Preparing Your Client Before Their Deposition Tips Off

March 3, 2023

Reading time: 3 minutes

A blue basketball hoop sits under lights as a basketball swooshes through the net.

This March, between filling out your tournament bracket and watching the first round upsets, consider these Elite Eight tips as you prepare your clients for their depositions.  After all, the best offense is a good defense. 

  1. Diagram the play – Be sure to set up a preparation meeting a day or two before the deposition.  If the matter is more complex, perhaps allow even more time.  This will help alleviate some stress the client may be feeling about the deposition and allow time for all of their questions to be answered.  As lawyers, we are comfortable with the deposition process, but this could be your client’s first time under oath.  If something unexpected surfaces during the prep meeting, this will also give you time to address it or prepare necessary exhibits. 
  2. Suit up – Provide your client with recommendations on how to appropriately dress for the deposition.  This is probably their first time meeting opposing counsel, and that attorney will be evaluating your client as witness.  Depending on the nature of the lawsuit, you may want them to wear a suit, business casual dress, or their work uniform. 
  3. Full-court press – Prepare your client to answer some open-ended questions, but also make sure they are ready for more confrontational, cross-examination style questions.  Use both styles when you do some role play Q&A.    
  4. Out of bounds – Make sure your client understands that they will have to answer every question unless you instruct them not to answer.  Under most jurisdictions’ broad discovery rules, practically any question is fair game unless opposing counsel treads on any conversations protected by the attorney-client privilege. 
  5. Turnovers – Advise your client that they shouldn’t inadvertently help opposing counsel with their examination.  Direct them to only answer the questions that are asked and to not offer additional non-responsive information – make the attorney do the work. 
  6. Time out – Your client may feel particularly vulnerable in a deposition setting.  Make sure they know that they can take a break if needed.  Jurisdictions have different rules as to whether you are allowed to conference with your client during a break.  As always, check your local rules or case management order for any specific rules governing depositions.
  7. Screen – Assure your client that if they do not know the answer to a question, it is appropriate to say “I don’t know.”  They should not speculate, and if counsel asks a question that calls for speculation, you may want to object.   
  8. Flagrant foul – Above all, counsel your client to tell the truth.  Explain to your client that they are under oath.  This is their sworn testimony, and misrepresenting facts or offering false testimony is perjury.  Further, you risk an ethical violation if you knowingly participate in presenting false evidence in a deposition setting. 

Always keep in mind that your ethical obligations remain in full force when conducting a deposition, particularly when preparing your client.  In your preparation meeting, you could be tempted to influence their testimony or “coach” them.  This is prohibited by the ABA Model Rules of Professional Conduct.  In fact, Comment 1 of Rule 3.3 concerning a lawyer’s duty of candor to the tribunal specifically states this Rule “applies when the lawyer is representing a client in an ancillary proceeding conducted pursuant to the tribunal’s adjudicative authority, such as a deposition.”  In the deposition context, you could violate this Rule by assisting your client in presenting false evidence or misrepresenting facts during their deposition.  Best practice is to prepare clients using the Elite Eight Tips above.  Leave the coaching to the folks in the Coaches Box.

Additional Depositions content


Interference can happen a couple different ways on the baseball field – by the catcher reaching for a pitch and hitting the batter or their bat or by a baserunner impeding an infielder’s ability to make a play.

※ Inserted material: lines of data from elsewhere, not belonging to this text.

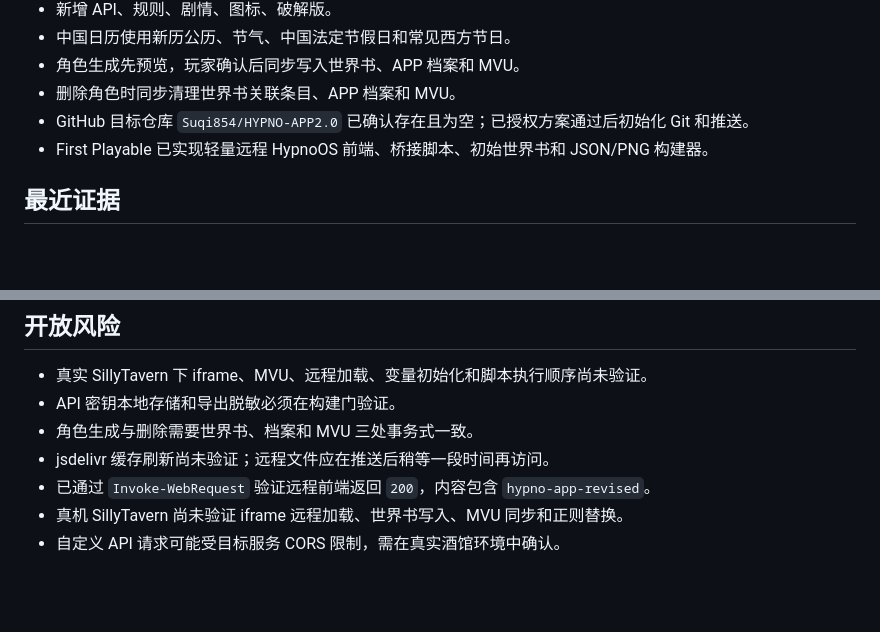
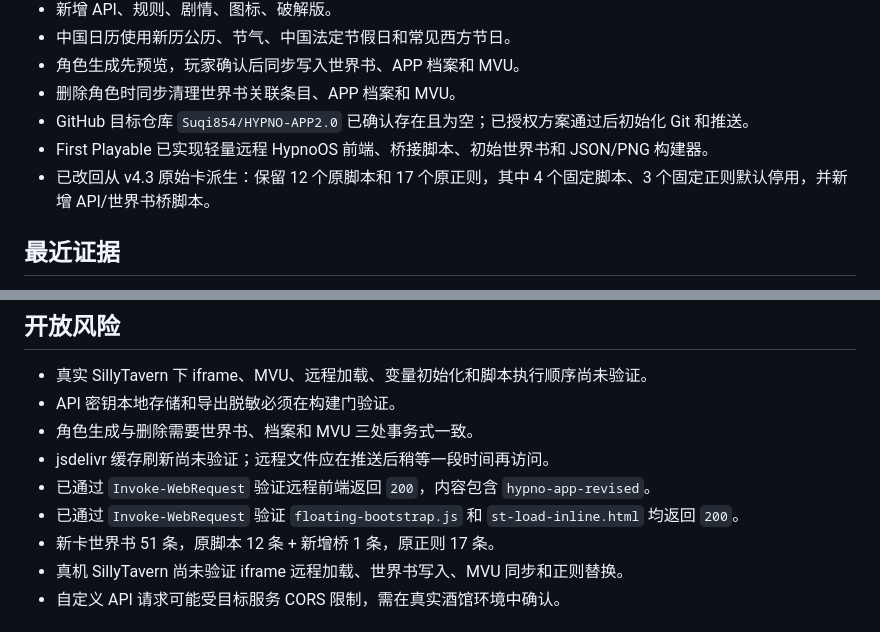
Before and after one commit to Suqi854/HYPNO-APP2.0, a Markdown page: NEXT.md, 2 parts joined by grey strips. Rendered like a GitHub page; blank space fills up the shorter version.

Commit message:
record v4.3-based rebuild evidence

```diff
--- a/NEXT.md
+++ b/NEXT.md
@@ -24,6 +24,7 @@ updated: 2026-08-19
 - 删除角色时同步清理世界书关联条目、APP 档案和 MVU。
 - GitHub 目标仓库 `Suqi854/HYPNO-APP2.0` 已确认存在且为空；已授权方案通过后初始化 Git 和推送。
 - First Playable 已实现轻量远程 HypnoOS 前端、桥接脚本、初始世界书和 JSON/PNG 构建器。
+- 已改回从 v4.3 原始卡派生：保留 12 个原脚本和 17 个原正则，其中 4 个固定脚本、3 个固定正则默认停用，并新增 API/世界书桥脚本。
 
 ## 最近证据
 
@@ -45,6 +46,8 @@ updated: 2026-08-19
 - 角色生成与删除需要世界书、档案和 MVU 三处事务式一致。
 - jsdelivr 缓存刷新尚未验证；远程文件应在推送后稍等一段时间再访问。
 - 已通过 `Invoke-WebRequest` 验证远程前端返回 `200`，内容包含 `hypno-app-revised`。
+- 已通过 `Invoke-WebRequest` 验证 `floating-bootstrap.js` 和 `st-load-inline.html` 均返回 `200`。
+- 新卡世界书 51 条，原脚本 12 条 + 新增桥 1 条，原正则 17 条。
 - 真机 SillyTavern 尚未验证 iframe 远程加载、世界书写入、MVU 同步和正则替换。
 - 自定义 API 请求可能受目标服务 CORS 限制，需在真实酒馆环境中确认。
 
```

Similarly, an attorney defending a deposition can interfere with their client’s testimony by inappropriately objecting during opposing counsel’s line of questioning. Objections must be used properly, or counsel will surely balk at your approach.


The American Bar Association’s Litigation Section recently gathered two experienced virtual advocates and one judge to discuss their experiences handling […]

Information provided by AttPro Ally is not intended as legal advice. This publication provides best practices for use in connection with general circumstances and ordinarily does not address specific situations. Specific situations should be discussed with legal counsel licensed in the appropriate jurisdiction. By publishing practice and risk prevention tips, Attorney Protective neither implies nor provides any guarantee that claims can be prevented by the use of the suggested practices. Though the contents of AttPro Ally have been carefully researched, Attorney Protective makes no warranty as to its accuracy, applicability, or timeliness. Anyone wishing to reproduce any part of the AttPro Ally content must request permission from Attorney Protective by calling 877-728-8776 or sending an email to [email protected].

© 2024 AttPro Ally. All rights reserved.